Herbs and spices are plant parts (herbs from leaves and spices from other parts) that are conventionally used in their fresh or dried state for flavouring, natural condiments, preservatives and for medicinal purposes. Worldwide, most spices are classified on the basis of taste, season of growth, economic importance, growth habit and plant part used. Black pepper, chilies, small cardamom, ginger and turmeric are some of the widely used spices while common herbs include thyme, basil and bay leaves. These herbs are basically classified according to usage, active constituents and period of life.

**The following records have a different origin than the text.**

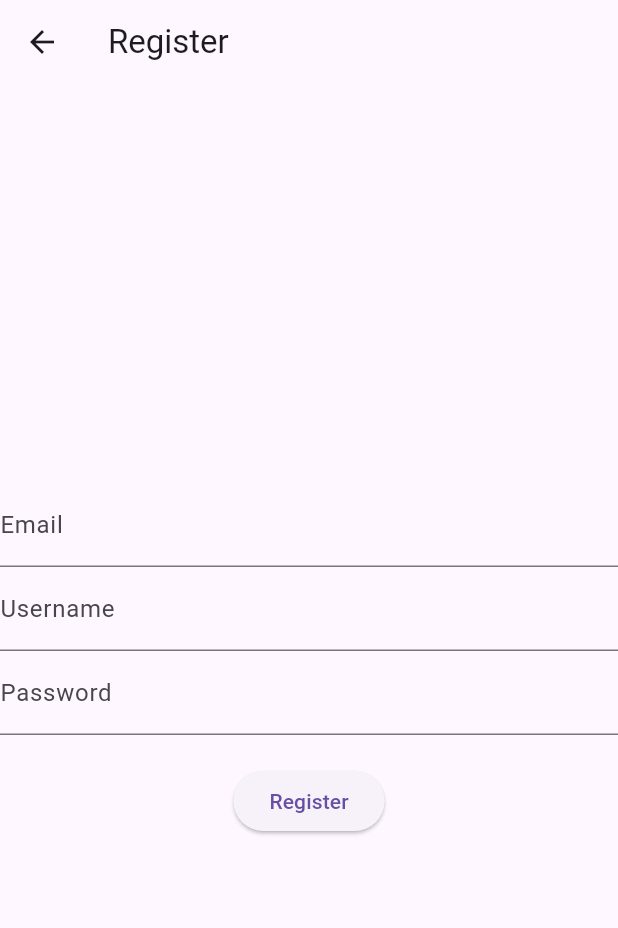
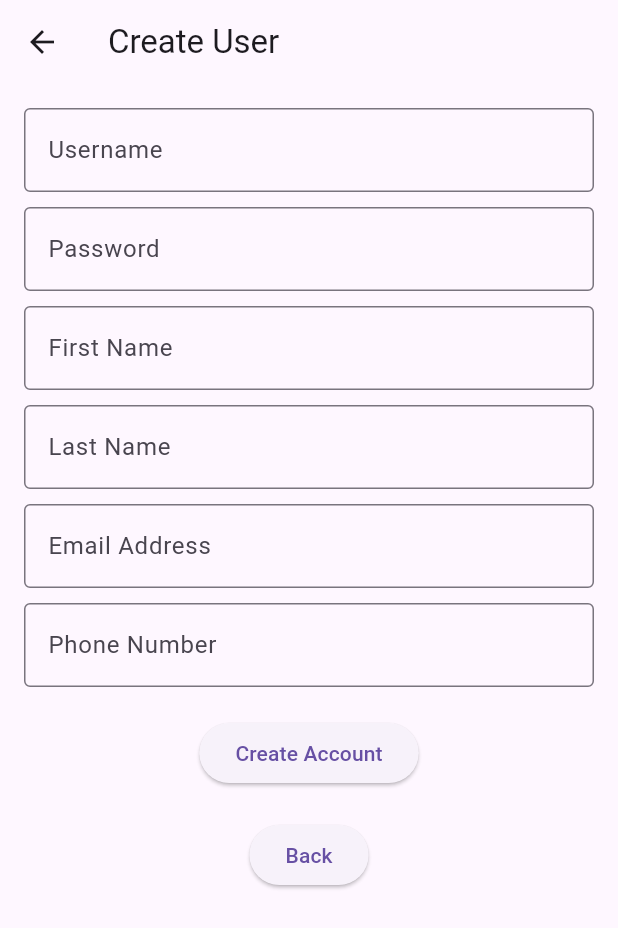
Before and after one commit to chrisfinan/Fitness-Assistant, a Flutter app: the RegistrationPage screen opened directly, on a phone screen of 412 x 824 dp. Shown: the top 928 px of the screen. Run offline on Flutter 3.47's test engine with Material 3 defaults, Android fonts, the light colour scheme and no system bars.

Commit message:
Front-end back-end test

```diff
--- a/frontend/lib/global_vars.dart
+++ b/frontend/lib/global_vars.dart
@@ -1,2 +1,2 @@
-const String ip = "129.68.189.129:8000";
+const String ip = "129.68.189.163:8000";
 int current_user = 0;
--- a/frontend/lib/registration_page.dart
+++ b/frontend/lib/registration_page.dart
@@ -1,9 +1,144 @@
 import 'package:flutter/material.dart';
+import 'package:http/http.dart' as http;
+import 'dart:convert';
 import 'login_page.dart';
 
-class RegistrationPage extends StatelessWidget {
+import 'global_vars.dart';
+
+class RegistrationPage extends StatefulWidget {
   const RegistrationPage({super.key});
 
+  @override
+  _RegistrationPageState createState() => _RegistrationPageState();
+}
+
+class _RegistrationPageState extends State<RegistrationPage> {
+  final TextEditingController _usernameController = TextEditingController();
+  final TextEditingController _passwordController = TextEditingController();
+  final TextEditingController _firstNameController = TextEditingController();
+  final TextEditingController _lastNameController = TextEditingController();
+  final TextEditingController _emailController = TextEditingController();
+  final TextEditingController _phoneNumberController = TextEditingController();
+
+  Future<void> _createUser() async {
+    if (_usernameController.text.isEmpty ||
+        _passwordController.text.isEmpty ||
+        _firstNameController.text.isEmpty ||
+        _lastNameController.text.isEmpty ||
+        _emailController.text.isEmpty ||
+        _phoneNumberController.text.isEmpty) {
+      ScaffoldMessenger.of(context).showSnackBar(
+        const SnackBar(content: Text('All fields must be filled out!')),
+      );
+      return;
+    }
+
+    const String apiUrl = 'http://$ip/users';
+
+    final response = await http.post(
+      Uri.parse(apiUrl),
+      headers: {'Content-Type': 'application/json'},
+      body: jsonEncode({
+        'username': _usernameController.text,
+        'password': _passwordController.text,
+        'first_name': _firstNameController.text,
+        'last_name': _lastNameController.text,
+        'email_address': _emailController.text,
+        'phone_number': _phoneNumberController.text,
+      }),
+    );
+
+    if (response.statusCode == 200) {
+      ScaffoldMessenger.of(context).showSnackBar(
+        const SnackBar(content: Text('User created successfully!')),
+      );
+      Navigator.pop(context);
+    } else {
+      ScaffoldMessenger.of(context).showSnackBar(
+        SnackBar(content: Text('Error: ${response.body}')),
+      );
+    }
+  }
+
+  @override
+  Widget build(BuildContext context) {
+    return Scaffold(
+      appBar: AppBar(title: const Text('Create User')),
+      body: SingleChildScrollView(
+        child: Padding(
+          padding: const EdgeInsets.all(16.0),
+          child: Column(
+            mainAxisAlignment: MainAxisAlignment.center,
+            children: [
+                TextField(
+                  controller: _usernameController,
+                  decoration: const InputDecoration(
+                    labelText: 'Username',
+                    border: OutlineInputBorder(),
+                  ),
+                ),
+                const SizedBox(height: 10),
+                TextField(
+                  controller: _passwordController,
+                  decoration: const InputDecoration(
+                    labelText: 'Password',
+                    border: OutlineInputBorder(),
+                  ),
+                ),
+                const SizedBox(height: 10),
+                TextField(
+                  controller: _firstNameController,
+                  decoration: const InputDecoration(
+                    labelText: 'First Name',
+                    border: OutlineInputBorder(),
+                  ),
+                ),
+                const SizedBox(height: 10),
+                TextField(
+                  controller: _lastNameController,
+                  decoration: const InputDecoration(
+                    labelText: 'Last Name',
+                    border: OutlineInputBorder(),
+                  ),
+                ),
+                const SizedBox(height: 10),
+                TextField(
+                  controller: _emailController,
+                  decoration: const InputDecoration(
+                    labelText: 'Email Address',
+                    border: OutlineInputBorder(),
+                  ),
+                ),
+                const SizedBox(height: 10),
+                TextField(
+                  controller: _phoneNumberController,
+                  decoration: const InputDecoration(
+                    labelText: 'Phone Number',
+                    border: OutlineInputBorder(),
+                  ),
+                ),
+                const SizedBox(height: 20),
+                ElevatedButton(
+                  onPressed: _createUser,
+                  child: const Text('Create Account'),
+                ),
+                const SizedBox(height: 20),
+                ElevatedButton(
+                  onPressed: () {
+                    Navigator.pop(context);
+                  },
+                  child: const Text('Back'),
+                ),
+            ],
+          ),
+        ),
+      ),
+    );
+  }
+}
+
+
+/*
   @override
   Widget build(BuildContext context) {
     return Scaffold(
@@ -64,3 +199,4 @@ class RegistrationPage extends StatelessWidget {
     );
   }
 }
+*/
```
Also changed, not shown: 1 other file.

Secondary metabolites such as Eugenol, thymol, limonene, cuminaldehyde, curcumin, piperine, quercetin, luteolin in these plant parts have been found to be responsible for anticancer, antimicrobial, antiviral, antidiabetic, antioxidant, anti-inflammatory and hypocholesterolemic effects. Their application in water fortification, milk and cheese processing, production of beauty products and pesticides among others could not be underestimated. Finally, adulteration, toxicity and allergic reactions are some of the identified limitations and challenges often encountered in the use of herbs and spices.
Part of the book: Herbs and Spices